Edit difference data:
#####

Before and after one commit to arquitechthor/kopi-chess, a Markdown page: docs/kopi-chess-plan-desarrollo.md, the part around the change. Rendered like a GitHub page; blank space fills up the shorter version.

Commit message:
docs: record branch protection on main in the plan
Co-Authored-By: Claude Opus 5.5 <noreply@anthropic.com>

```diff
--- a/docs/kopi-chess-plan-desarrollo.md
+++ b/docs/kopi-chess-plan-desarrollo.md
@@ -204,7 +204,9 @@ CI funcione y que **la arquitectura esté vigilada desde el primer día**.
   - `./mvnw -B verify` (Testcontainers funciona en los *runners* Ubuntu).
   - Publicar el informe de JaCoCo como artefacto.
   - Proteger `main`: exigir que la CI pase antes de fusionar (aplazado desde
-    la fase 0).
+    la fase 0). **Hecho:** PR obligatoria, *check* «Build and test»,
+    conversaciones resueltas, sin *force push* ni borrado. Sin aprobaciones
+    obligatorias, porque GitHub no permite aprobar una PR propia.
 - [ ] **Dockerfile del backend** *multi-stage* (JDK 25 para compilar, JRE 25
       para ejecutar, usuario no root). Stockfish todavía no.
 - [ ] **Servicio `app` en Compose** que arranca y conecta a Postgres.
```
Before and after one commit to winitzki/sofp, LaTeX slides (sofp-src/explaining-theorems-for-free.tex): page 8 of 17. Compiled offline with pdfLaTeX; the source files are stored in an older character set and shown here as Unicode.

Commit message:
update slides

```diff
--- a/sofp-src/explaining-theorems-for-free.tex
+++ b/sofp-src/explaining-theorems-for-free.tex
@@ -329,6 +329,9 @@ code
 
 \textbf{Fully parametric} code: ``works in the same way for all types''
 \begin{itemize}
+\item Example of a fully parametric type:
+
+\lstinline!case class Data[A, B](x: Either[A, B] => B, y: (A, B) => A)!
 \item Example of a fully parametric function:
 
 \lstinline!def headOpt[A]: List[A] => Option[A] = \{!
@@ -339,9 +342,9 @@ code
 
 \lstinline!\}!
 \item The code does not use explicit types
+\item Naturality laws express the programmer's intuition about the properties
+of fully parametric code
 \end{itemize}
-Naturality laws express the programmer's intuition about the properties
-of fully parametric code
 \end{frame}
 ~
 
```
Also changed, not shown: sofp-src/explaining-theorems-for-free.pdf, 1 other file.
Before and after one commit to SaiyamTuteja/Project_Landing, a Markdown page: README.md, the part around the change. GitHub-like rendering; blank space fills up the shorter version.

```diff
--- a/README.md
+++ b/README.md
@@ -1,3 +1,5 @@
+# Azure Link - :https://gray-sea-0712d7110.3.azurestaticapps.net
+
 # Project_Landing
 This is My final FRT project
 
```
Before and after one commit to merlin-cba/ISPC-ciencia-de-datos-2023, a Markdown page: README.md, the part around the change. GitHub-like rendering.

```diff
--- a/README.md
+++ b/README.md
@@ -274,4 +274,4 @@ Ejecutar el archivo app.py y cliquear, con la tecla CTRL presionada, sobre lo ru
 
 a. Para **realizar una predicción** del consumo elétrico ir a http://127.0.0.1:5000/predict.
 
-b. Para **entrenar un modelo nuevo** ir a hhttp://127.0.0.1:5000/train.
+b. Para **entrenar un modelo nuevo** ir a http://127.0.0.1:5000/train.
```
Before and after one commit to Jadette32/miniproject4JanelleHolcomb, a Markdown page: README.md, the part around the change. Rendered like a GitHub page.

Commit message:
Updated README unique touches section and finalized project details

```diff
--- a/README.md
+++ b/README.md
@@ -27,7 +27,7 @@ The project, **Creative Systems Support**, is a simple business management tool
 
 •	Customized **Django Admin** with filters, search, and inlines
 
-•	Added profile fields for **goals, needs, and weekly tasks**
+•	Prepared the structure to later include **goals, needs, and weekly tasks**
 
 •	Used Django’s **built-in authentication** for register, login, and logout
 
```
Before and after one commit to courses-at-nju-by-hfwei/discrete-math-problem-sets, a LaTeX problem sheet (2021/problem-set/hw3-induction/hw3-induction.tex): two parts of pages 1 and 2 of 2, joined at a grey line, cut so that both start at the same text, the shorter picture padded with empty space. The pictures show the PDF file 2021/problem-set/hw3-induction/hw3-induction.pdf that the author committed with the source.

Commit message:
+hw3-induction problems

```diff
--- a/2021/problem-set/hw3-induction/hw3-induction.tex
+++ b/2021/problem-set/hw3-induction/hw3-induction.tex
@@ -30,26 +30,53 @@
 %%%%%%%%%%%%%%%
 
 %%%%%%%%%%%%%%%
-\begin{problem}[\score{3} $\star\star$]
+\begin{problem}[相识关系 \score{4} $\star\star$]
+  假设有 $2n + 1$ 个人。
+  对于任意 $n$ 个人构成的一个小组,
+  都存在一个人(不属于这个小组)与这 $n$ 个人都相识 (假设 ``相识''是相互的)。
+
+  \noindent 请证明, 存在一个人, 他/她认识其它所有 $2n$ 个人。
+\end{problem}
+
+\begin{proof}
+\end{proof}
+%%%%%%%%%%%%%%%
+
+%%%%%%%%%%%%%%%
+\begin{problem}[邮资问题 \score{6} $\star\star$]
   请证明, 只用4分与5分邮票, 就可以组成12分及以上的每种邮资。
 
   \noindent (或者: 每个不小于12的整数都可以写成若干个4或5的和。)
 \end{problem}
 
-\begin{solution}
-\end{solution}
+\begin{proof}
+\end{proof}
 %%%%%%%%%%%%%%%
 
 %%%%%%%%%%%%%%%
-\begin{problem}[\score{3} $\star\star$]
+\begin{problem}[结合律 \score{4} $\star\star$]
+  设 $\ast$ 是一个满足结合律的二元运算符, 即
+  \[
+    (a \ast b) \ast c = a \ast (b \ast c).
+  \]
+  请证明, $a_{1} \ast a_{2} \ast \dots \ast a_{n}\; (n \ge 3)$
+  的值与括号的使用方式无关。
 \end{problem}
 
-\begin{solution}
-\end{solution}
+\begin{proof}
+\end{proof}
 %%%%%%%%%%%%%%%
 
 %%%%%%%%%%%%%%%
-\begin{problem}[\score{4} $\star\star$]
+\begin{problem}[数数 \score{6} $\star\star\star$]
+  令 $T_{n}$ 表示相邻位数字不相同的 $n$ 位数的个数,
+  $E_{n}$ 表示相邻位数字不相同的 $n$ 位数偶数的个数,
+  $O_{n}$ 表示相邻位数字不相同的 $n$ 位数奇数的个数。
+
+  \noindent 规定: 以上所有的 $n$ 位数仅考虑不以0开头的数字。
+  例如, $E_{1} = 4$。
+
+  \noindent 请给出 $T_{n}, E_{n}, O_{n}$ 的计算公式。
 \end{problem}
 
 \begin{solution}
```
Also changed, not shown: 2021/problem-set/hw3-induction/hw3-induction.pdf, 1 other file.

#####

Directions:
Report all lines in the records that include the string "version".

Solution for this exercise:
Before and after one commit to arquitechthor/kopi-chess, a Markdown page: docs/kopi-chess-plan-desarrollo.md, the part around the change. Rendered like a GitHub page; blank space fills up the shorter version.
Before and after one commit to SaiyamTuteja/Project_Landing, a Markdown page: README.md, the part around the change. GitHub-like rendering; blank space fills up the shorter version.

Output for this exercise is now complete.